→ **EXERCISE DESCRIPTION**
Return all lines in the data where the string "Also" can be found.

Items from a dataset:
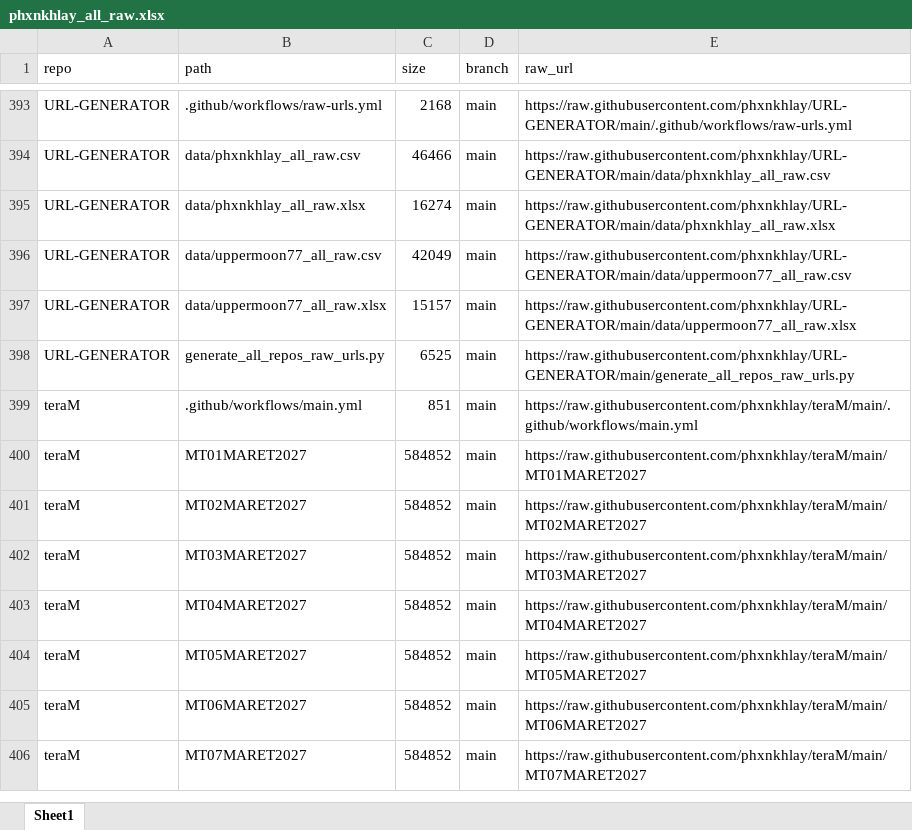
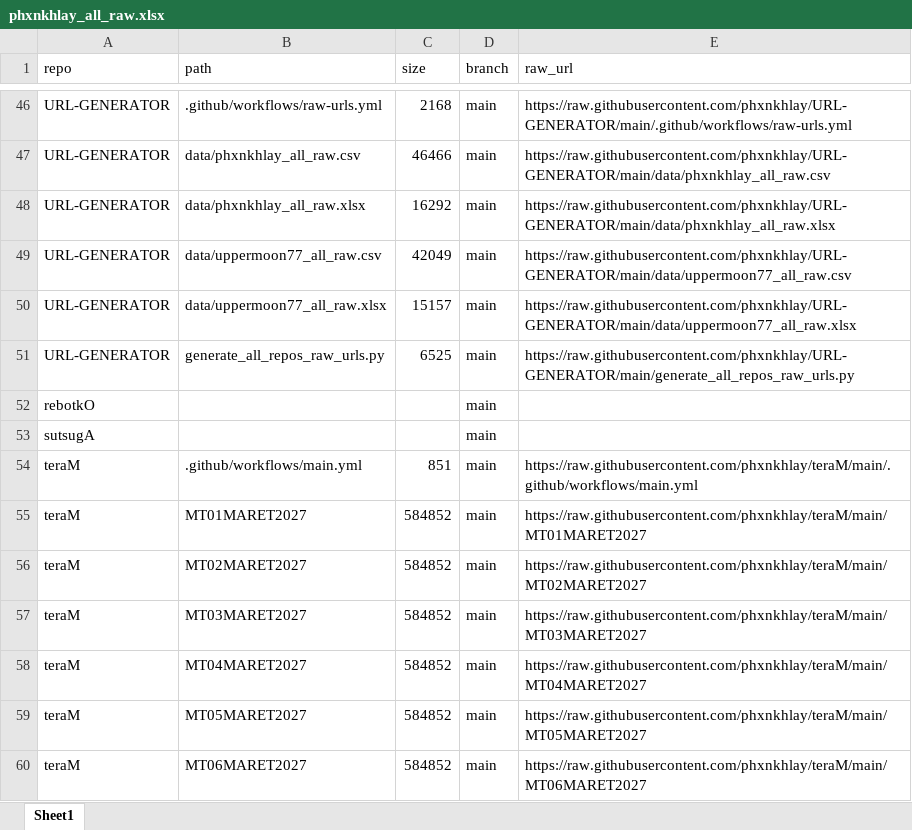
Before and after one commit to phxnkhlay/URL-GENERATOR, an Excel workbook: data/phxnkhlay_all_raw.xlsx, sheet Sheet1, drawn as a sheet; only a part is shown, gaps mark what is left out; the shorter side is filled out with more unchanged rows; values as stored, in another font and other column widths than the file's, no borders; addresses are those after the commit; the diff covers the shown part only; the diff names each change by its address in the sheet, - before the commit and + after, or states it on an @@ line.

```diff
--- a/data/phxnkhlay_all_raw.xlsx (sheet Sheet1)
+++ b/data/phxnkhlay_all_raw.xlsx (sheet Sheet1)
-C48 (size): 16274
+C48 (size): 16292
+row 52: rebotkO |  |  | main
+row 53: sutsugA |  |  | main
```
Also changed, not shown: 8 added rows and 355 removed rows elsewhere in this sheet, 1 other file.
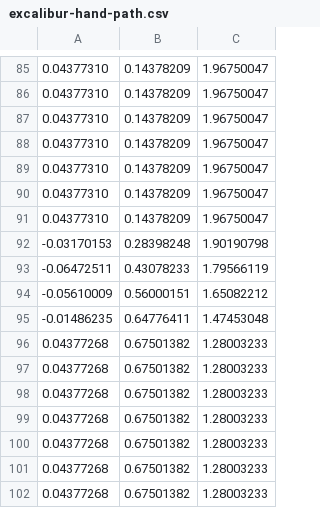
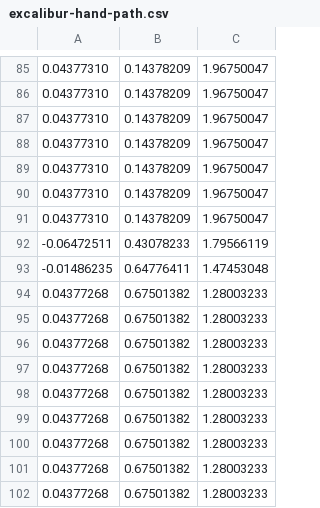
Before and after one commit to a-server-dev/motionRP, a CSV file: src/main/resources/bettermodel/excalibur-hand-path.csv, drawn as a sheet; only a part is shown, gaps mark what is left out; removed rows and columns are numbered as before the commit, all else as after; the diff names each change by its address in the sheet, - before the commit and + after, or states it on an @@ line.

```diff
--- a/src/main/resources/bettermodel/excalibur-hand-path.csv
+++ b/src/main/resources/bettermodel/excalibur-hand-path.csv
-row 92: -0.03170153 | 0.28398248 | 1.90190798
-row 94: -0.05610009 | 0.56000151 | 1.65082212
+row 94: 0.04377268 | 0.67501382 | 1.28003233
+row 95: 0.04377268 | 0.67501382 | 1.28003233
```
Also changed, not shown: 35 other files.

→ **SOLUTION FOR THIS EXERCISE**
Also changed, not shown: 8 added rows and 355 removed rows elsewhere in this sheet, 1 other file.
Also changed, not shown: 35 other files.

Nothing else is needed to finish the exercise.